*** Begin section ***

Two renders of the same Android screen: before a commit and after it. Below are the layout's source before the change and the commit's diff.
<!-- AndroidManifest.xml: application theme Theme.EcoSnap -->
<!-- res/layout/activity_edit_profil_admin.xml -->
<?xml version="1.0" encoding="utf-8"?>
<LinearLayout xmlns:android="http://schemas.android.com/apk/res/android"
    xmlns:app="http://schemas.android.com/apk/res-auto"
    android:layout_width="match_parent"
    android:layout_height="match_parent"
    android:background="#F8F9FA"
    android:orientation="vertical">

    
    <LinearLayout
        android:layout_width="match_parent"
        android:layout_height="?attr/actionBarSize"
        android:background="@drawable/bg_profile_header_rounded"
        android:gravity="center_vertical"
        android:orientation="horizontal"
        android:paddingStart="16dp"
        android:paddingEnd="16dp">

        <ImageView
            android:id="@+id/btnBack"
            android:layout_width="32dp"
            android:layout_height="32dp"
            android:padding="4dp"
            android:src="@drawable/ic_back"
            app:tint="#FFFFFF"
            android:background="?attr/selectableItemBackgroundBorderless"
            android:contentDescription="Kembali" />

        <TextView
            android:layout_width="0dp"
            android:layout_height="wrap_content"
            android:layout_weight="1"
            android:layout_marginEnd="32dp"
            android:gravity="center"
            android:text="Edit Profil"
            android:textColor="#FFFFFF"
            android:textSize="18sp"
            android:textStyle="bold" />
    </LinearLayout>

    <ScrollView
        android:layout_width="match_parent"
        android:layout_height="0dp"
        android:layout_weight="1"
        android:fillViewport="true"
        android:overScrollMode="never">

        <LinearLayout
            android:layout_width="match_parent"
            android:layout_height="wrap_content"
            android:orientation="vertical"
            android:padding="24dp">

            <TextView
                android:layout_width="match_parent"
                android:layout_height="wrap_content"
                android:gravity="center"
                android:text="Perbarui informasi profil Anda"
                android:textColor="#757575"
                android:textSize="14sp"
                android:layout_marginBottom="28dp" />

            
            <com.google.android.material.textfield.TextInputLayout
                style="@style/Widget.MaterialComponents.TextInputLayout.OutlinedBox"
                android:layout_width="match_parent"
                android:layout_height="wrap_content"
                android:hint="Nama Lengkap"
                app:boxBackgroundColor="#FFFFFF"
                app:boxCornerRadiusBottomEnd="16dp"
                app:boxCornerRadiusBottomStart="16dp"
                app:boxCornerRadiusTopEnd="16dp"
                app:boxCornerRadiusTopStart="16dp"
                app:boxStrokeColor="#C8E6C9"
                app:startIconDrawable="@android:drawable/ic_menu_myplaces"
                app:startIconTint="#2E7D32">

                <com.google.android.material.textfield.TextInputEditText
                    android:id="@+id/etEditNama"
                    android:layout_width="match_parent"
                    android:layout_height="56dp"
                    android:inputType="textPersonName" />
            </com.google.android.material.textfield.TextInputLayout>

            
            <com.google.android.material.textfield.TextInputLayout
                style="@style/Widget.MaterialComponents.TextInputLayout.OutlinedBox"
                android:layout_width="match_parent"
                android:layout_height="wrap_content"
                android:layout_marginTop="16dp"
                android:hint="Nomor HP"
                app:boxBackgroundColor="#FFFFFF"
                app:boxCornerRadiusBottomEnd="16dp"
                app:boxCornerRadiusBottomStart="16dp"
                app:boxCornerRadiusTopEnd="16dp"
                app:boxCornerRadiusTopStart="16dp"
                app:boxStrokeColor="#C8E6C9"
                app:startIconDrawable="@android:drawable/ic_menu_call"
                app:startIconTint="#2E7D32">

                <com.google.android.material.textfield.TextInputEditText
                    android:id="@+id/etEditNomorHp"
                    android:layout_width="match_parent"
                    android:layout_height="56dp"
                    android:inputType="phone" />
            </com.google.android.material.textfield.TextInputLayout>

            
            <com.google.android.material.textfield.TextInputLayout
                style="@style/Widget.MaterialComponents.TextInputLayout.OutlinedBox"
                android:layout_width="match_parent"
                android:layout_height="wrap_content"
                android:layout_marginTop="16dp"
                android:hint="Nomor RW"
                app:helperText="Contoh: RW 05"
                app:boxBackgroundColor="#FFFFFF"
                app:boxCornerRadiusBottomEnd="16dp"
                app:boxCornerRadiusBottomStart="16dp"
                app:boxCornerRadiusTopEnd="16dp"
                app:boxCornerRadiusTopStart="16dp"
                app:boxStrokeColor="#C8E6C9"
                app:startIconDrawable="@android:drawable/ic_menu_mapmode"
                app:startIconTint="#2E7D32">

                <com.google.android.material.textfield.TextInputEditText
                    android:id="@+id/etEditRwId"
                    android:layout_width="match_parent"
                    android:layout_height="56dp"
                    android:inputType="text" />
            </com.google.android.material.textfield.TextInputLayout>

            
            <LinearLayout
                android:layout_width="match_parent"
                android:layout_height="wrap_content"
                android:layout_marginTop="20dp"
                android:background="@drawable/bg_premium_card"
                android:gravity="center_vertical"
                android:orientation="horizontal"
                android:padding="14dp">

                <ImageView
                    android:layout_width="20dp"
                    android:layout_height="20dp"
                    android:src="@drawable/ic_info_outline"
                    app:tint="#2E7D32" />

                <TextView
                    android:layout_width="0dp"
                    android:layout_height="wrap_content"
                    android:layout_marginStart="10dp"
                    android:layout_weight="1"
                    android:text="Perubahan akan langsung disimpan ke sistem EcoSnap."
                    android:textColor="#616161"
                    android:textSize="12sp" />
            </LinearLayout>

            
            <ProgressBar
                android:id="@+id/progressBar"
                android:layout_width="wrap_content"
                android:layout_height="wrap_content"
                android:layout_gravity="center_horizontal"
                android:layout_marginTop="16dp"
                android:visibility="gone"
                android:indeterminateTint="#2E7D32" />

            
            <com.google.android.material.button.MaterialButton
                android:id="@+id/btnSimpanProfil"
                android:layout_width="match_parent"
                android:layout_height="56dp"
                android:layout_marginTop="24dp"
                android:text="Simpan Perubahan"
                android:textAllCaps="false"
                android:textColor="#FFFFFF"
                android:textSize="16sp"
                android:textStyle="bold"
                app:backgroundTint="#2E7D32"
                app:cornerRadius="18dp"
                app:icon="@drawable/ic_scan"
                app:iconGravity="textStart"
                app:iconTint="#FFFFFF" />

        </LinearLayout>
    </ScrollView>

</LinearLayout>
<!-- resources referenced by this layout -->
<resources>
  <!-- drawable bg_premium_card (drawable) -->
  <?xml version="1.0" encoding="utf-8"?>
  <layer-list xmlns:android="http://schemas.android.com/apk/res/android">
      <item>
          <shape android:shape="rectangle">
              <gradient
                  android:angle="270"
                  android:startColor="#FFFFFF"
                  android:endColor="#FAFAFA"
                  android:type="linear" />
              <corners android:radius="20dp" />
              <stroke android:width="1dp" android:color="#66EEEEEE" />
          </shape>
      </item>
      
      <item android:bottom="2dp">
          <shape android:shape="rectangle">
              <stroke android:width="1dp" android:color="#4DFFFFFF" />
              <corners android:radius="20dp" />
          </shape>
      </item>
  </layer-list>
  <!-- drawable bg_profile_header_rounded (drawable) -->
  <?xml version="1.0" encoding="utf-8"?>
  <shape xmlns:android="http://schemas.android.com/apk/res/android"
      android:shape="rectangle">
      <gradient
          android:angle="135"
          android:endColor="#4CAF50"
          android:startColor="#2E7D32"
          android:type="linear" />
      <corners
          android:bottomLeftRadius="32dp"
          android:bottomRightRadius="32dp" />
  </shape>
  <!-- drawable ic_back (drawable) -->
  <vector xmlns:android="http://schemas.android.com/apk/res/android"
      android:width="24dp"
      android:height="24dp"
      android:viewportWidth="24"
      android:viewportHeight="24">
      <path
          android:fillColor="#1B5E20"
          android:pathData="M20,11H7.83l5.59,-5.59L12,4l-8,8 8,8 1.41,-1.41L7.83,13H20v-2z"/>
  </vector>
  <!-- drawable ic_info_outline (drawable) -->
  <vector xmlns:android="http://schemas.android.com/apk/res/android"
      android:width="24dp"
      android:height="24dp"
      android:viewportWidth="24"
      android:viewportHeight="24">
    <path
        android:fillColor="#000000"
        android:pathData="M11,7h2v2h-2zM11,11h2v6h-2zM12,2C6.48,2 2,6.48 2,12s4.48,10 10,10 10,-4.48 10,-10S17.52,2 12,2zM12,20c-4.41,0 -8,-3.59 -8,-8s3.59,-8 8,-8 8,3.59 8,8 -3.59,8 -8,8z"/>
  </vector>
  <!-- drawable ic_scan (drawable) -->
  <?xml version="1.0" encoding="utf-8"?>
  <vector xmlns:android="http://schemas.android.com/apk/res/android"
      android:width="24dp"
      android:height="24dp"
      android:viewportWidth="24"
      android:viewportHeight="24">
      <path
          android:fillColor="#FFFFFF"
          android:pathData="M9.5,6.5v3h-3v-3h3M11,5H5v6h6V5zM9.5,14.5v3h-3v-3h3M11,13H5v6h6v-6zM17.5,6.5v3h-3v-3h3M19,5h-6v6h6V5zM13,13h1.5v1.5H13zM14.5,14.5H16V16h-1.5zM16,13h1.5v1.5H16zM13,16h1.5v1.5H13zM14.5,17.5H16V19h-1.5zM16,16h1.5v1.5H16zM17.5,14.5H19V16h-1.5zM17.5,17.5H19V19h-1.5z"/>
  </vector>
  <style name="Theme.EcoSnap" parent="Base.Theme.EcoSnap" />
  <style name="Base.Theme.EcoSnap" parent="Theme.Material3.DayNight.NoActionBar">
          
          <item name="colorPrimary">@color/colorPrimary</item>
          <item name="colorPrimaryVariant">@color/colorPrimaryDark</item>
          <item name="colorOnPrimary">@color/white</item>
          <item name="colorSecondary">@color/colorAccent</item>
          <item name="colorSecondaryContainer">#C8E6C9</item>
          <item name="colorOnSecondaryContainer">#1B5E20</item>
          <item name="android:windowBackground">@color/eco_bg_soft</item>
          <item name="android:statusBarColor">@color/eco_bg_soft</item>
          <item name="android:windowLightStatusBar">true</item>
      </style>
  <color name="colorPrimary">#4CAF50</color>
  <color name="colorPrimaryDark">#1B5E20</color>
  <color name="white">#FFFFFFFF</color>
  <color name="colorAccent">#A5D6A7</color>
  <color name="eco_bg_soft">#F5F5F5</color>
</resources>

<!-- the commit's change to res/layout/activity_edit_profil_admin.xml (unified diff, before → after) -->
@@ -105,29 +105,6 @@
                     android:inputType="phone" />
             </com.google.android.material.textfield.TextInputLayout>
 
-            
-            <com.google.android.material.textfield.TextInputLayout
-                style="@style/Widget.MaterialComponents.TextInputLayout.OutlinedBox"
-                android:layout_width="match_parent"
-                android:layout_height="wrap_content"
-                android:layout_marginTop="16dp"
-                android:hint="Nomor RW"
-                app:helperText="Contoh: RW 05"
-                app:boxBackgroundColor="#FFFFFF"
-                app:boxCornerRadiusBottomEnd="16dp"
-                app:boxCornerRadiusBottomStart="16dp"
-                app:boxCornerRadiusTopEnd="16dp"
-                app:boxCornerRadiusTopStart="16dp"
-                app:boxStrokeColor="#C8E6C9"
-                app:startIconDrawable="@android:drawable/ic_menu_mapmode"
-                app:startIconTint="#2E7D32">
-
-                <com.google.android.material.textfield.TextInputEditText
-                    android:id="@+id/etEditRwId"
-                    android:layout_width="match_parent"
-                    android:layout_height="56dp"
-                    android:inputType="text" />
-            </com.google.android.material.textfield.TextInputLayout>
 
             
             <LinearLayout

*** End section ***

- [TASK TO COMPLETE] Beginning at the top of the data, extract each line through the line containing "<!-- res/layout/activity_edit_profil_admin.xml -->" and return those lines exactly, with nothing added.

- [SOLVED PROBLEM]
Two renders of the same Android screen: before a commit and after it. Below are the layout's source before the change and the commit's diff.
<!-- AndroidManifest.xml: application theme Theme.EcoSnap -->
<!-- res/layout/activity_edit_profil_admin.xml -->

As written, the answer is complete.